[GIVEN RECORDS]
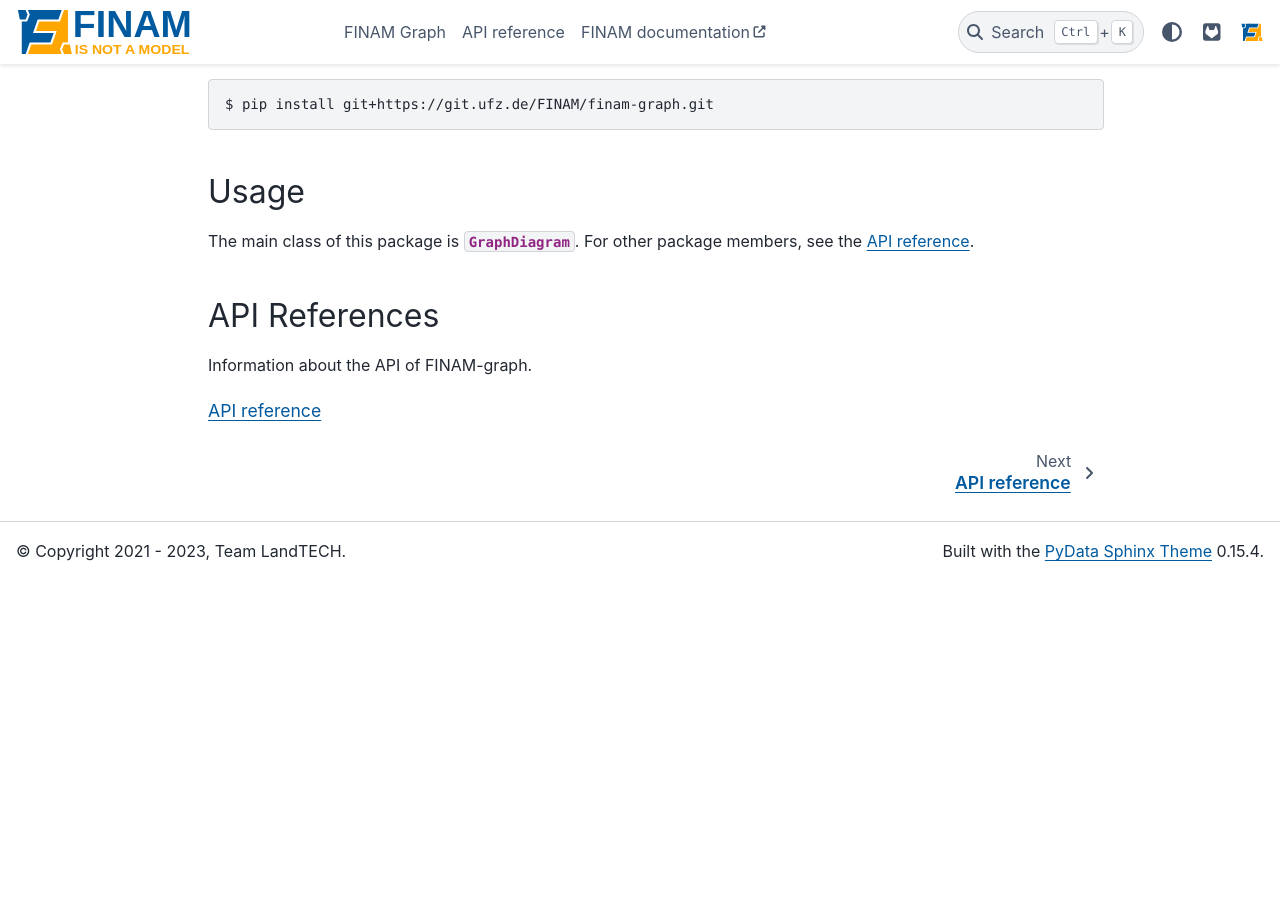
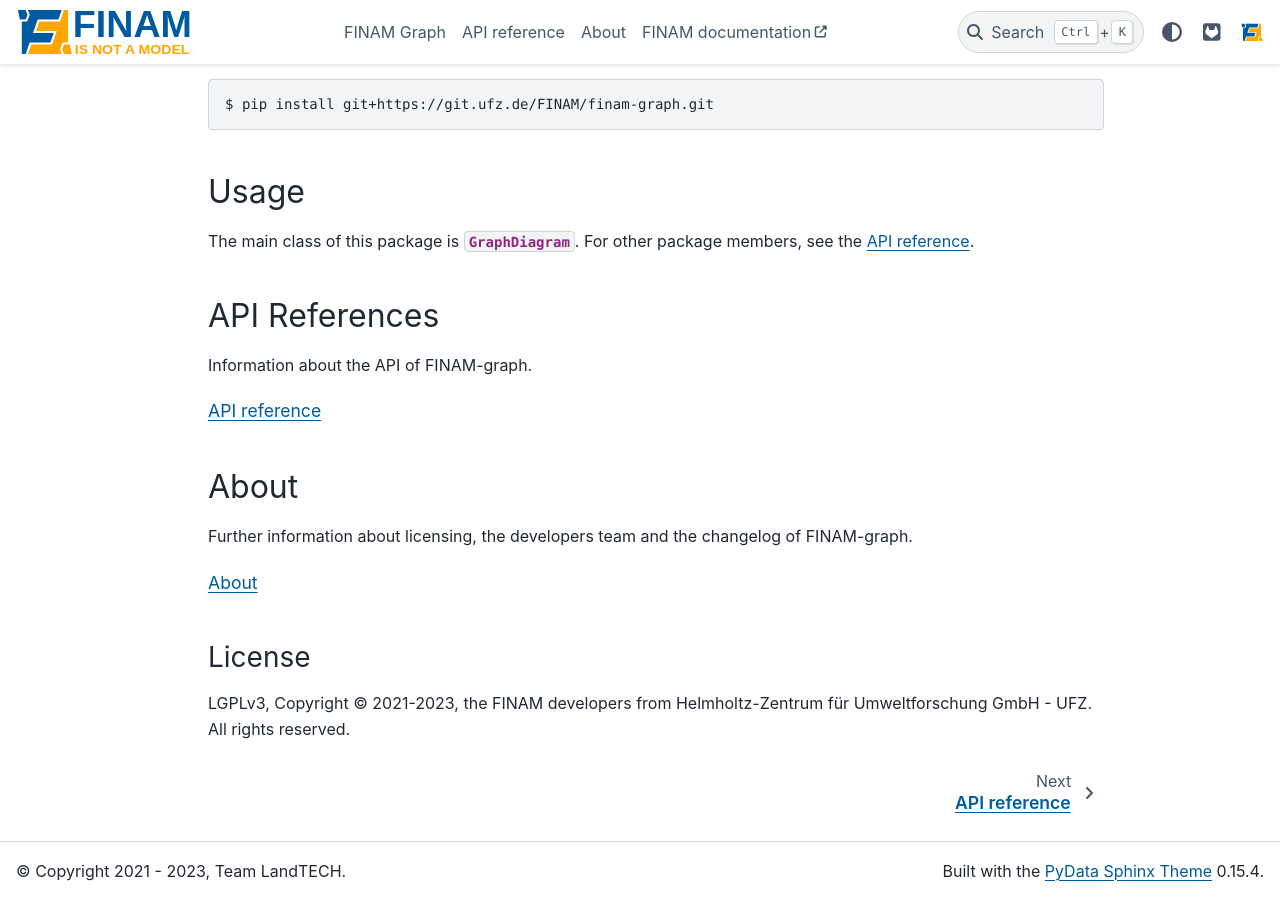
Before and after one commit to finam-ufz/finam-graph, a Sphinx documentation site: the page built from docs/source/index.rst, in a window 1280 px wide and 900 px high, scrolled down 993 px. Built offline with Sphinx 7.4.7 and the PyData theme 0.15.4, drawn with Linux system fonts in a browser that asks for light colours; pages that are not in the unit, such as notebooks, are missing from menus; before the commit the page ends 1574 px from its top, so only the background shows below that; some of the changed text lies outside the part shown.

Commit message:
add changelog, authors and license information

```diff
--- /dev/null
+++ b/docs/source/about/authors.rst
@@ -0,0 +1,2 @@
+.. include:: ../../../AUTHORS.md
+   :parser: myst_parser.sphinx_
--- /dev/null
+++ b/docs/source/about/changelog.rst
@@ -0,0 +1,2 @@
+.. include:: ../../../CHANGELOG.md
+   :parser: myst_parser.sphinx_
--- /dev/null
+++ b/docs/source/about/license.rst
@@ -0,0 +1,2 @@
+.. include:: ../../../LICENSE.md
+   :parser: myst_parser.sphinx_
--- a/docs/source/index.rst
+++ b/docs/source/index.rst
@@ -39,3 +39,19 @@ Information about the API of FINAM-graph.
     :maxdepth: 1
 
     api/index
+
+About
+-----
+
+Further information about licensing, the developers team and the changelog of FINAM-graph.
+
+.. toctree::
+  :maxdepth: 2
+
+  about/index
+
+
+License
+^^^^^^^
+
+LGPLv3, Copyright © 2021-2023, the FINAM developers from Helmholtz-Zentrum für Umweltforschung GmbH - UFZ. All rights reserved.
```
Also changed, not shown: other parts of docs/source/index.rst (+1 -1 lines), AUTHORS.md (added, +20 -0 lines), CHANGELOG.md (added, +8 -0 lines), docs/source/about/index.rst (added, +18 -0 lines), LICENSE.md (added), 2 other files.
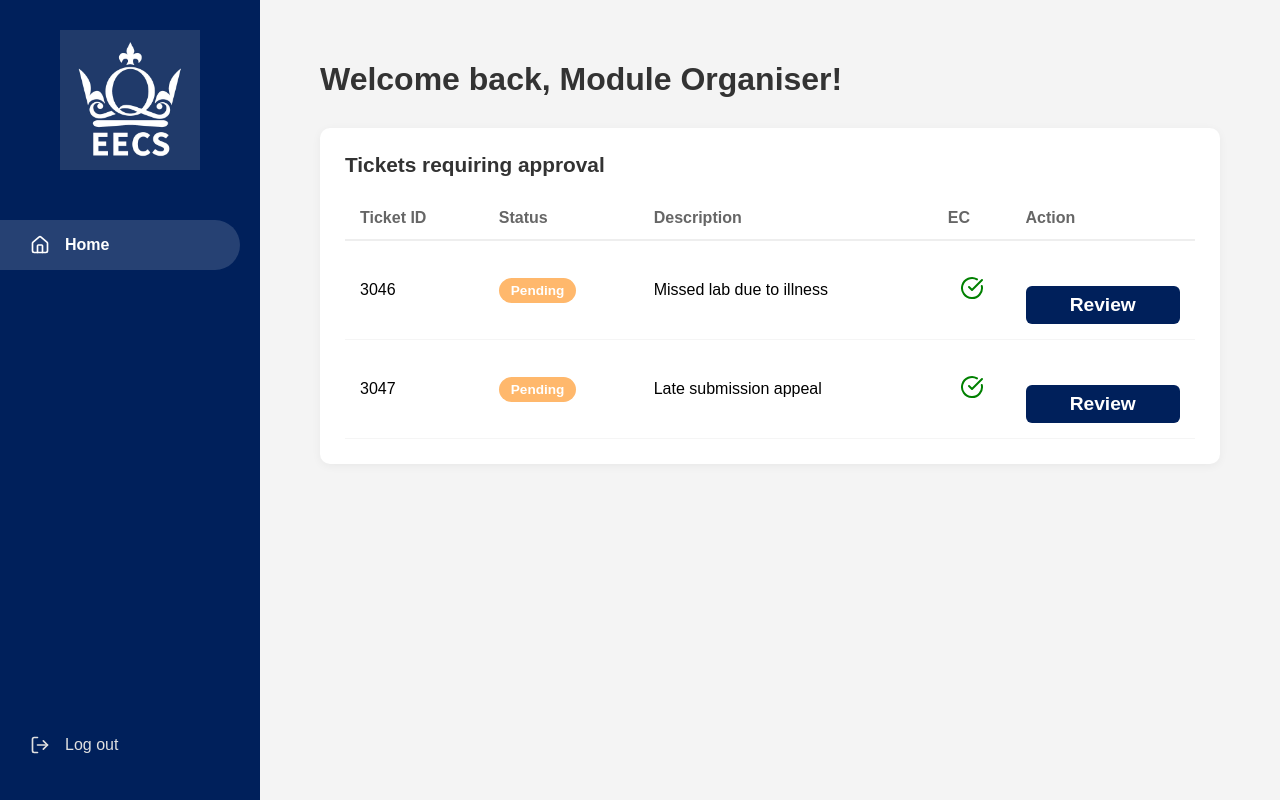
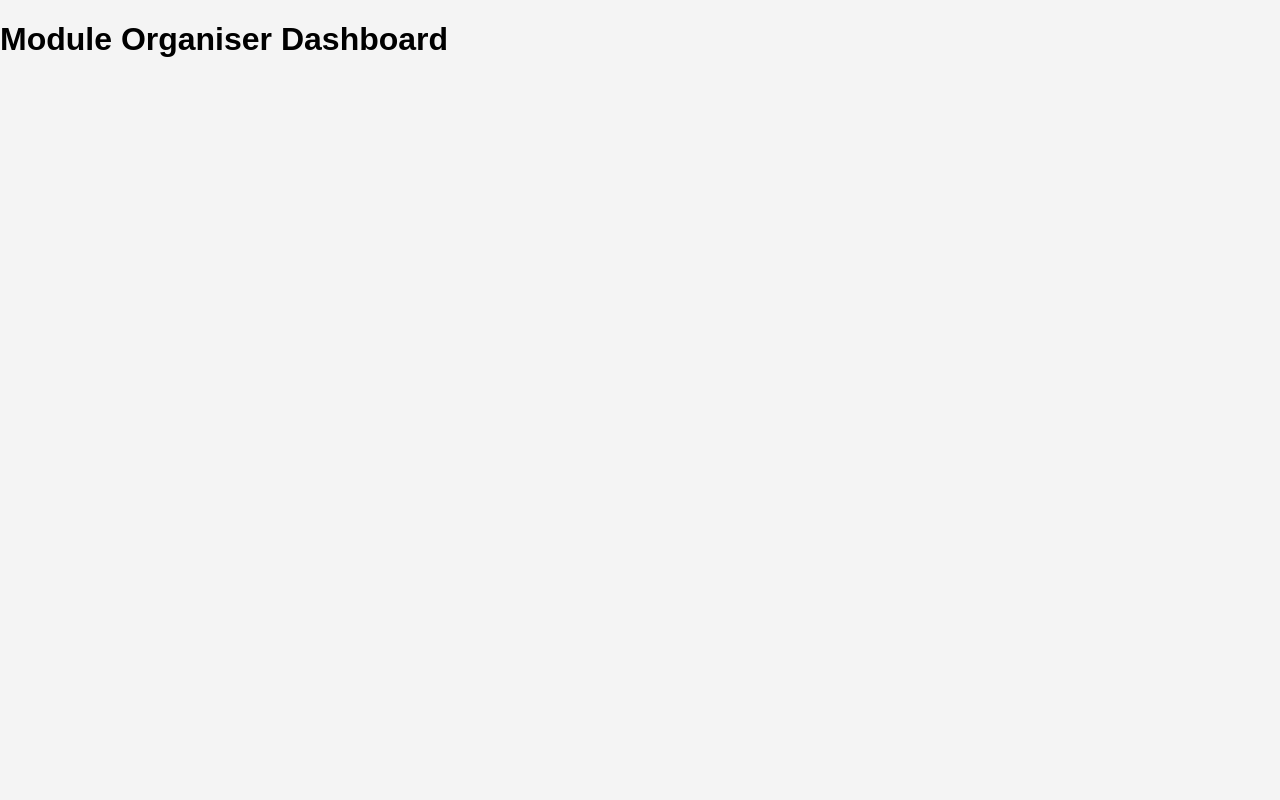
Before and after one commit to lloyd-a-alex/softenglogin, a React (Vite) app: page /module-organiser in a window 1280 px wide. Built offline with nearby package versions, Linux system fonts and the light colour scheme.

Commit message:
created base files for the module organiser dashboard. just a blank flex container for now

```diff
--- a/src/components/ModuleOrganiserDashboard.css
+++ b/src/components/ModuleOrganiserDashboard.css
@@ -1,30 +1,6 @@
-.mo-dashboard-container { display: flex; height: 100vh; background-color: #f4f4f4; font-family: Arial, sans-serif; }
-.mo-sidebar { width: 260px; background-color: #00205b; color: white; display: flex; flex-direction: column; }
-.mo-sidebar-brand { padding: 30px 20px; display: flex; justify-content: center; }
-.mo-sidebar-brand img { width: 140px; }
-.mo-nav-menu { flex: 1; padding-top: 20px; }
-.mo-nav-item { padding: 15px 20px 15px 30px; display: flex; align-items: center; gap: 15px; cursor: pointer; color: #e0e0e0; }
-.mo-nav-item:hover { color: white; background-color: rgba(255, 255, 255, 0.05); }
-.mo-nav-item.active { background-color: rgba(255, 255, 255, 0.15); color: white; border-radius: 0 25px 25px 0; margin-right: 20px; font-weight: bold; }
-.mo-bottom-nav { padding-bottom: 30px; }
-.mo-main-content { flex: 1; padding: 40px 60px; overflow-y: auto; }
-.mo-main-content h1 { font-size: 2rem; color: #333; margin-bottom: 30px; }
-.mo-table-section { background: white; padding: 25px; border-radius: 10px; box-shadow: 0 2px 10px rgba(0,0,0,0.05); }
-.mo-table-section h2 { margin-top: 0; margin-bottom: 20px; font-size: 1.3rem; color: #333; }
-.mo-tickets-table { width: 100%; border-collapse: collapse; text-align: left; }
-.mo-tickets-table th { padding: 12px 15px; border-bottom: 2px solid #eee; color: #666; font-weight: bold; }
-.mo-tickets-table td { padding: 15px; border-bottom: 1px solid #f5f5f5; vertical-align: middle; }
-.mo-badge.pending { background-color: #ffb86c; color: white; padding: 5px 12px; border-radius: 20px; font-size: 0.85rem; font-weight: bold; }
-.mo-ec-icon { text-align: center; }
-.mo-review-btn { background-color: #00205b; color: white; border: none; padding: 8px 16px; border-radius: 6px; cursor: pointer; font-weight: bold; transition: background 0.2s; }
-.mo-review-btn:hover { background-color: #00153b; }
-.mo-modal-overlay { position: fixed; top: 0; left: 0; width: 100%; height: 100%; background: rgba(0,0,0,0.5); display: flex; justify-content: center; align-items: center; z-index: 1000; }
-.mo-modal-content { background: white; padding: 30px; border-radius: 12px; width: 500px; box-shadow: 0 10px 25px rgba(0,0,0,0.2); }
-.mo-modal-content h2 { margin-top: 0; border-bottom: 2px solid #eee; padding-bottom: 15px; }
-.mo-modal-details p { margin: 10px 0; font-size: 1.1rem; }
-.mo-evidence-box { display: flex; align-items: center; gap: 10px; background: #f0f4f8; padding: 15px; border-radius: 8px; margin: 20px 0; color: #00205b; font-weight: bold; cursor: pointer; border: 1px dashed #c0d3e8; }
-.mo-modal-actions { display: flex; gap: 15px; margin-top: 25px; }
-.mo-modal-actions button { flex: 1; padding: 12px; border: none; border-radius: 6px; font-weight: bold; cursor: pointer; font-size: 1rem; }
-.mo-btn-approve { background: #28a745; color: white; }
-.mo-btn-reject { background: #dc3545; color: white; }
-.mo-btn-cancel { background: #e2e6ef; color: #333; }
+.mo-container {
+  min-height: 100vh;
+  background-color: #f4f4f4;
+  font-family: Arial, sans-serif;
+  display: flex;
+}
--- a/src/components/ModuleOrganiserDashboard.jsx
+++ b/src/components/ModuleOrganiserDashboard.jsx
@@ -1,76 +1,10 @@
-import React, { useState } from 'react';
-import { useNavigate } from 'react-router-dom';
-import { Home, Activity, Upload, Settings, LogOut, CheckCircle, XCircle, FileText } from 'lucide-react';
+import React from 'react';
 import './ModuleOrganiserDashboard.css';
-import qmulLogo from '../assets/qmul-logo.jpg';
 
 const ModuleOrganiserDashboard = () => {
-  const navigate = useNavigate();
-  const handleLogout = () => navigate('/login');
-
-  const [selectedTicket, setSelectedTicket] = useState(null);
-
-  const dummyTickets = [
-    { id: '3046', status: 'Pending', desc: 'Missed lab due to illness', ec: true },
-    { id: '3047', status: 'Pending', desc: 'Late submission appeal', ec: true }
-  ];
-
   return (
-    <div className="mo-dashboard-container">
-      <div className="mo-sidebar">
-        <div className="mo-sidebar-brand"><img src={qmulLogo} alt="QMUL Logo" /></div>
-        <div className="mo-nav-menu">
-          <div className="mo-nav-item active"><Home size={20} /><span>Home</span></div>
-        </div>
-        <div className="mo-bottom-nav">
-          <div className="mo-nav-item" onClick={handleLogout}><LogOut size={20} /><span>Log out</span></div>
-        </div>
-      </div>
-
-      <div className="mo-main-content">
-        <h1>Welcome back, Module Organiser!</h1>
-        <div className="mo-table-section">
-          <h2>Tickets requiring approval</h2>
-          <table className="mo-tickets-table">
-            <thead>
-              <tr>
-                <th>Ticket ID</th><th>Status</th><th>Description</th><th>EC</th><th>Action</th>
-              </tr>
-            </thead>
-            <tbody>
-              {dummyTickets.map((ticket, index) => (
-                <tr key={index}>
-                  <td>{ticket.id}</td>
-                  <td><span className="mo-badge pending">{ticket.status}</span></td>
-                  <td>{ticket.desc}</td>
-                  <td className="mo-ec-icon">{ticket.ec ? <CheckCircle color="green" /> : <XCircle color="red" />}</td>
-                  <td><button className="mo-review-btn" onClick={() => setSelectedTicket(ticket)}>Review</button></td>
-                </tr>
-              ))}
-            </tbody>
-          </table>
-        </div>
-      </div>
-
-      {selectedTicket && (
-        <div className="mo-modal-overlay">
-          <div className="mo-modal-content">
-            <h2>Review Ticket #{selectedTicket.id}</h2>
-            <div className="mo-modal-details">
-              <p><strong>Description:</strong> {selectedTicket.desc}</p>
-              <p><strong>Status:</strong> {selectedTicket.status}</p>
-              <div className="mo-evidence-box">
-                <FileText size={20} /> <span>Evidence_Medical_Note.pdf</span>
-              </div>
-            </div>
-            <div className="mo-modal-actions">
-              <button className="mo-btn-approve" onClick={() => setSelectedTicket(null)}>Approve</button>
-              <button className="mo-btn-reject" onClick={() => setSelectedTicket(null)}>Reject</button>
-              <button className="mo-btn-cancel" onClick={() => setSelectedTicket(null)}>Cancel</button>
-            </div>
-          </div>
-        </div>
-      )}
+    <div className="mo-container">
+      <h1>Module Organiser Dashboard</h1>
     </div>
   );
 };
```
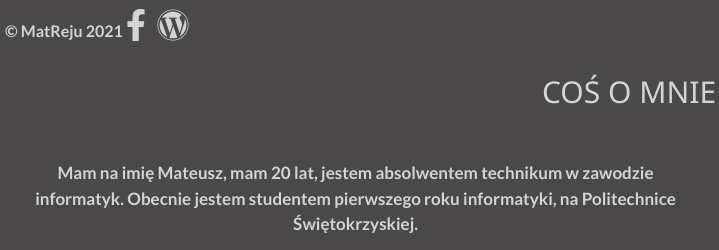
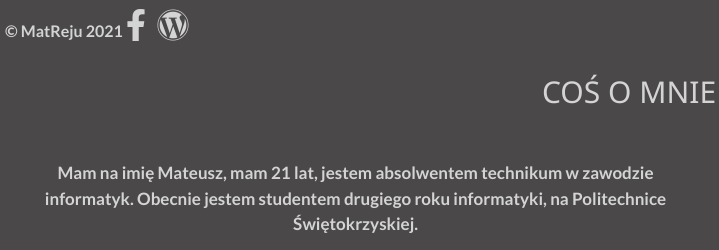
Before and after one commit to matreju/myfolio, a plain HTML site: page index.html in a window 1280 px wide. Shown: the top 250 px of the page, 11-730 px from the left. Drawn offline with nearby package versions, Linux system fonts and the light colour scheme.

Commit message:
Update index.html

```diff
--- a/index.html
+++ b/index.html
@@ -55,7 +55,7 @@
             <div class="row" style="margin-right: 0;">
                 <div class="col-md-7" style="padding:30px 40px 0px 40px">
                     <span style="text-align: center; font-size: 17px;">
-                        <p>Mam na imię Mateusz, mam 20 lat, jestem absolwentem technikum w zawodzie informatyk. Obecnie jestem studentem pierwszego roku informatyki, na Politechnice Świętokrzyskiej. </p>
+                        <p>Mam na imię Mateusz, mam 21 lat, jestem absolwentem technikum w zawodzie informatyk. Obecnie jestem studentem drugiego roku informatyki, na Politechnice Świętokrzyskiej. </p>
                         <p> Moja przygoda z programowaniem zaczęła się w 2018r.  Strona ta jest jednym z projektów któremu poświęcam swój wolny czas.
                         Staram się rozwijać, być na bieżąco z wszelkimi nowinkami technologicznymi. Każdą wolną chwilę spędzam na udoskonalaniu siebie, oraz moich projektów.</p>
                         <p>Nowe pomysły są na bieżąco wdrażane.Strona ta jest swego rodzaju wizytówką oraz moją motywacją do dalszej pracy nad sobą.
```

[EXERCISE DETAILS] Wherever the word "const" appears in a line of the data above, copy that line.

[THE ANSWER]
 const ModuleOrganiserDashboard = () => {
-  const navigate = useNavigate();
-  const handleLogout = () => navigate('/login');
-  const [selectedTicket, setSelectedTicket] = useState(null);
-  const dummyTickets = [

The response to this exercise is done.